Many human procedures are based on reliably identifying points in space and time. Points are specified directly, as in ten miles north of here, or at 15:00 hours, or indirectly, as in where the electron is found, or as soon as the cage is opened. Either way, the mind assumes these points to be useful markers or measures of reality. But does this idea stack up as anything more than a cognitive convenience? What can be learned about the mind’s identification of such points, plus its use of them to map out reality?

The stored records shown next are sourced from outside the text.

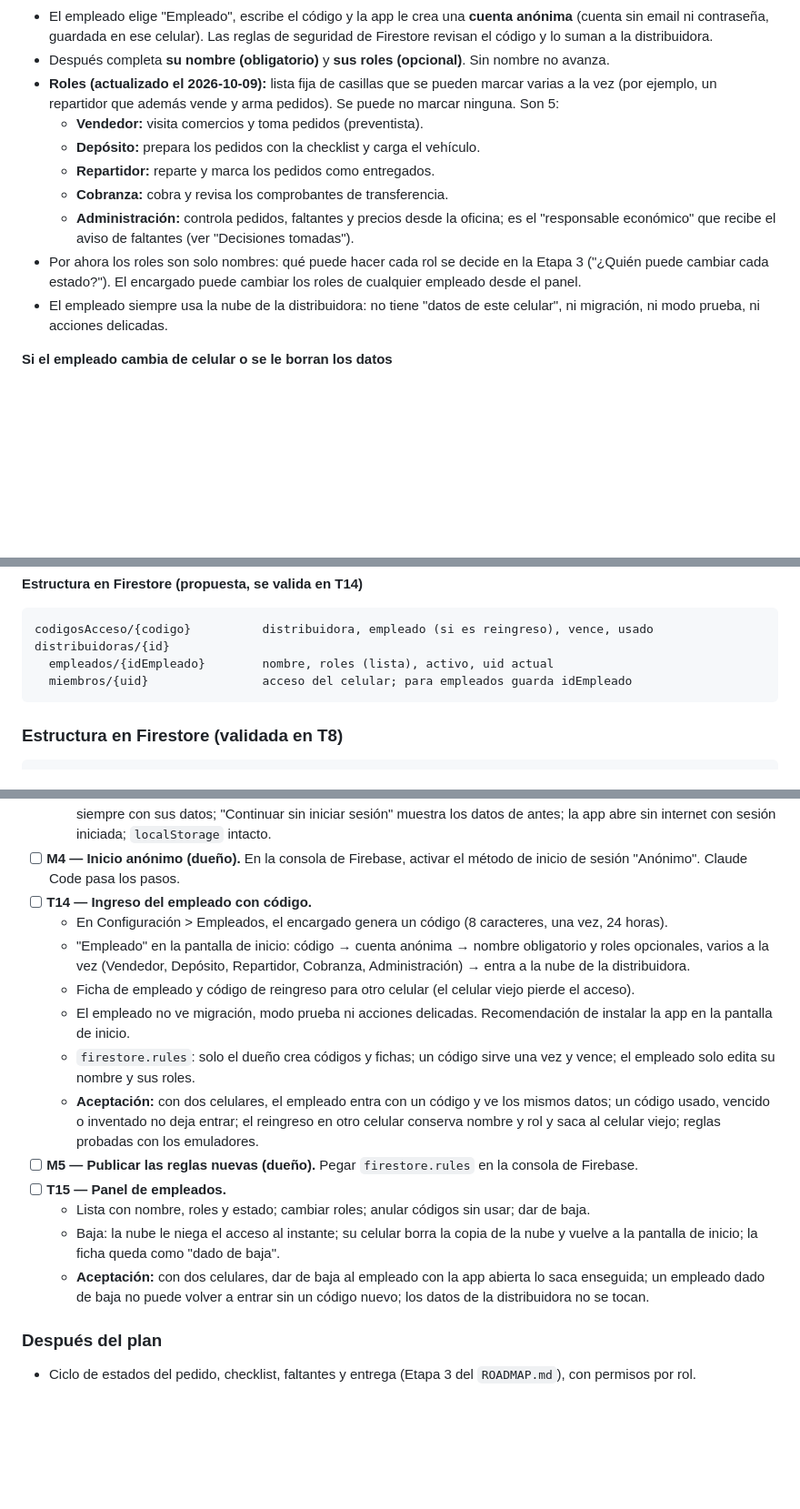
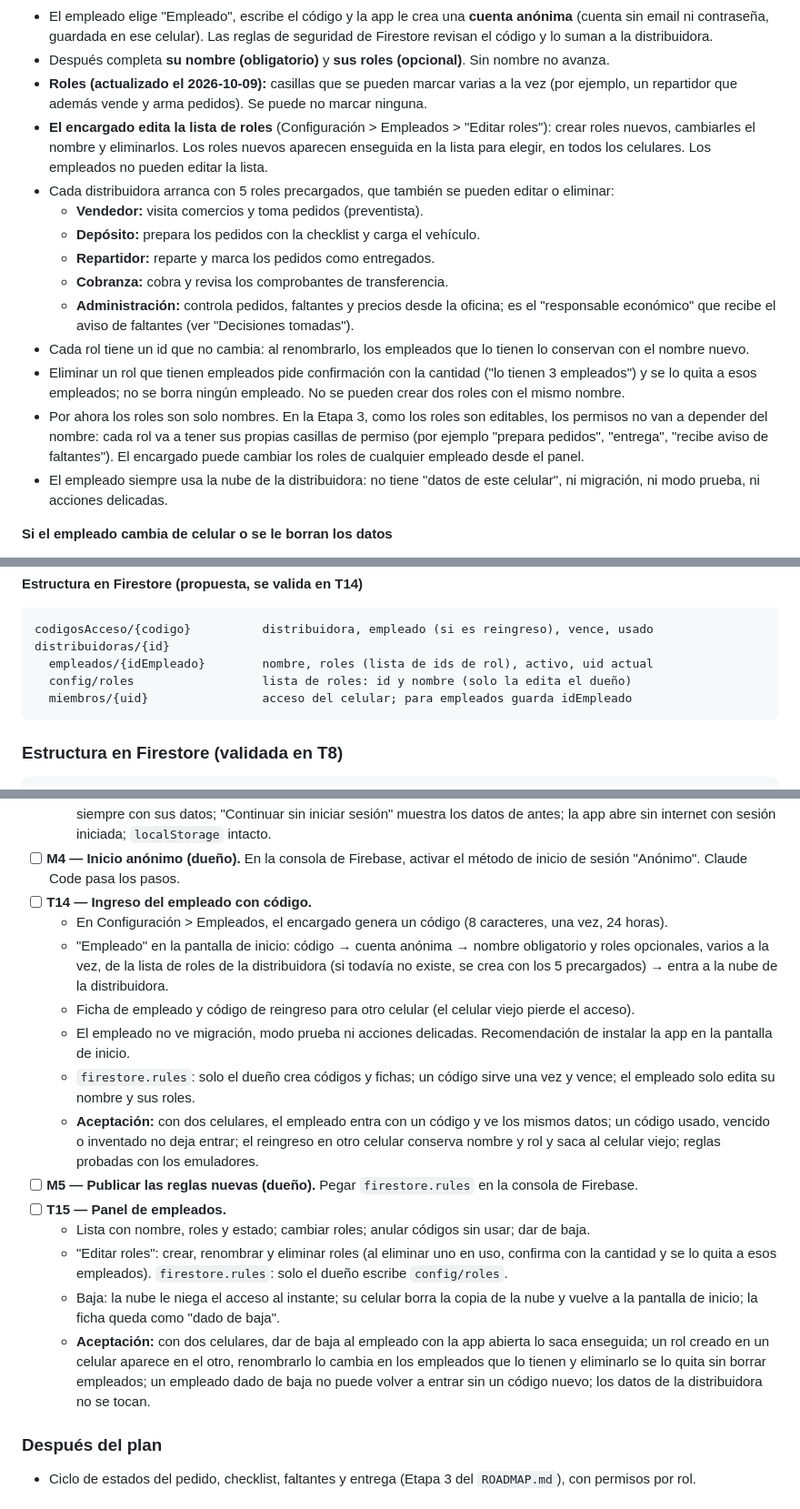
Before and after one commit to EscabCodex/vendefrio-v2, a Markdown page: PROJECT_STATE.md, 3 parts joined by grey strips. Shown at 91% size. Rendered like a GitHub page; blank space fills up the shorter version.

Commit message:
Roles editables por el encargado
Co-Authored-By: Claude Opus 5.5 <noreply@anthropic.com>
Claude-Session: https://claude.ai/code/session_01RGmoRX35pmDHhZYeyzt6xW

````diff
--- a/PROJECT_STATE.md
+++ b/PROJECT_STATE.md
@@ -95,13 +95,17 @@ Problema: hoy los celulares entran todos con la cuenta del dueño y no se sabe q
 - El código tiene 8 caracteres sin letras que se confundan (sin 0/O ni 1/I), sirve **una sola vez** y **vence a las 24 horas**. Así nadie puede adivinar uno ni entrar sin permiso del encargado.
 - El empleado elige "Empleado", escribe el código y la app le crea una **cuenta anónima** (cuenta sin email ni contraseña, guardada en ese celular). Las reglas de seguridad de Firestore revisan el código y lo suman a la distribuidora.
 - Después completa **su nombre (obligatorio)** y **sus roles (opcional)**. Sin nombre no avanza.
-- **Roles (actualizado el 2026-10-09):** lista fija de casillas que se pueden marcar varias a la vez (por ejemplo, un repartidor que además vende y arma pedidos). Se puede no marcar ninguna. Son 5:
+- **Roles (actualizado el 2026-10-09):** casillas que se pueden marcar varias a la vez (por ejemplo, un repartidor que además vende y arma pedidos). Se puede no marcar ninguna.
+- **El encargado edita la lista de roles** (Configuración > Empleados > "Editar roles"): crear roles nuevos, cambiarles el nombre y eliminarlos. Los roles nuevos aparecen enseguida en la lista para elegir, en todos los celulares. Los empleados no pueden editar la lista.
+- Cada distribuidora arranca con 5 roles precargados, que también se pueden editar o eliminar:
   - **Vendedor:** visita comercios y toma pedidos (preventista).
   - **Depósito:** prepara los pedidos con la checklist y carga el vehículo.
   - **Repartidor:** reparte y marca los pedidos como entregados.
   - **Cobranza:** cobra y revisa los comprobantes de transferencia.
   - **Administración:** controla pedidos, faltantes y precios desde la oficina; es el "responsable económico" que recibe el aviso de faltantes (ver "Decisiones tomadas").
-- Por ahora los roles son solo nombres: qué puede hacer cada rol se decide en la Etapa 3 ("¿Quién puede cambiar cada estado?"). El encargado puede cambiar los roles de cualquier empleado desde el panel.
+- Cada rol tiene un id que no cambia: al renombrarlo, los empleados que lo tienen lo conservan con el nombre nuevo.
+- Eliminar un rol que tienen empleados pide confirmación con la cantidad ("lo tienen 3 empleados") y se lo quita a esos empleados; no se borra ningún empleado. No se pueden crear dos roles con el mismo nombre.
+- Por ahora los roles son solo nombres. En la Etapa 3, como los roles son editables, los permisos no van a depender del nombre: cada rol va a tener sus propias casillas de permiso (por ejemplo "prepara pedidos", "entrega", "recibe aviso de faltantes"). El encargado puede cambiar los roles de cualquier empleado desde el panel.
 - El empleado siempre usa la nube de la distribuidora: no tiene "datos de este celular", ni migración, ni modo prueba, ni acciones delicadas.
 
 **Si el empleado cambia de celular o se le borran los datos**
@@ -121,7 +125,8 @@ Problema: hoy los celulares entran todos con la cuenta del dueño y no se sabe q
 ```text
 codigosAcceso/{codigo}          distribuidora, empleado (si es reingreso), vence, usado
 distribuidoras/{id}
-  empleados/{idEmpleado}        nombre, roles (lista), activo, uid actual
+  empleados/{idEmpleado}        nombre, roles (lista de ids de rol), activo, uid actual
+  config/roles                  lista de roles: id y nombre (solo la edita el dueño)
   miembros/{uid}                acceso del celular; para empleados guarda idEmpleado
 ```
 
@@ -274,7 +279,7 @@ Reglas completas en "Usuarios y acceso" (Decisiones tomadas).
 - [ ] **M4 — Inicio anónimo (dueño).** En la consola de Firebase, activar el método de inicio de sesión "Anónimo". Claude Code pasa los pasos.
 - [ ] **T14 — Ingreso del empleado con código.**
   - En Configuración > Empleados, el encargado genera un código (8 caracteres, una vez, 24 horas).
-  - "Empleado" en la pantalla de inicio: código → cuenta anónima → nombre obligatorio y roles opcionales, varios a la vez (Vendedor, Depósito, Repartidor, Cobranza, Administración) → entra a la nube de la distribuidora.
+  - "Empleado" en la pantalla de inicio: código → cuenta anónima → nombre obligatorio y roles opcionales, varios a la vez, de la lista de roles de la distribuidora (si todavía no existe, se crea con los 5 precargados) → entra a la nube de la distribuidora.
   - Ficha de empleado y código de reingreso para otro celular (el celular viejo pierde el acceso).
   - El empleado no ve migración, modo prueba ni acciones delicadas. Recomendación de instalar la app en la pantalla de inicio.
   - `firestore.rules`: solo el dueño crea códigos y fichas; un código sirve una vez y vence; el empleado solo edita su nombre y sus roles.
@@ -282,8 +287,9 @@ Reglas completas en "Usuarios y acceso" (Decisiones tomadas).
 - [ ] **M5 — Publicar las reglas nuevas (dueño).** Pegar `firestore.rules` en la consola de Firebase.
 - [ ] **T15 — Panel de empleados.**
   - Lista con nombre, roles y estado; cambiar roles; anular códigos sin usar; dar de baja.
+  - "Editar roles": crear, renombrar y eliminar roles (al eliminar uno en uso, confirma con la cantidad y se lo quita a esos empleados). `firestore.rules`: solo el dueño escribe `config/roles`.
   - Baja: la nube le niega el acceso al instante; su celular borra la copia de la nube y vuelve a la pantalla de inicio; la ficha queda como "dado de baja".
-  - **Aceptación:** con dos celulares, dar de baja al empleado con la app abierta lo saca enseguida; un empleado dado de baja no puede volver a entrar sin un código nuevo; los datos de la distribuidora no se tocan.
+  - **Aceptación:** con dos celulares, dar de baja al empleado con la app abierta lo saca enseguida; un rol creado en un celular aparece en el otro, renombrarlo lo cambia en los empleados que lo tienen y eliminarlo se lo quita sin borrar empleados; un empleado dado de baja no puede volver a entrar sin un código nuevo; los datos de la distribuidora no se tocan.
 
 ### Después del plan
 
````
Also changed, not shown: other parts of PROJECT_STATE.md (+1 -0 lines).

Physics relies heavily on measuring some aspect or behavior of whatever is studied. But the accuracy and authenticity involved are more dubious than commonly recognized – with consequences for the trustworthiness of everyday ideas.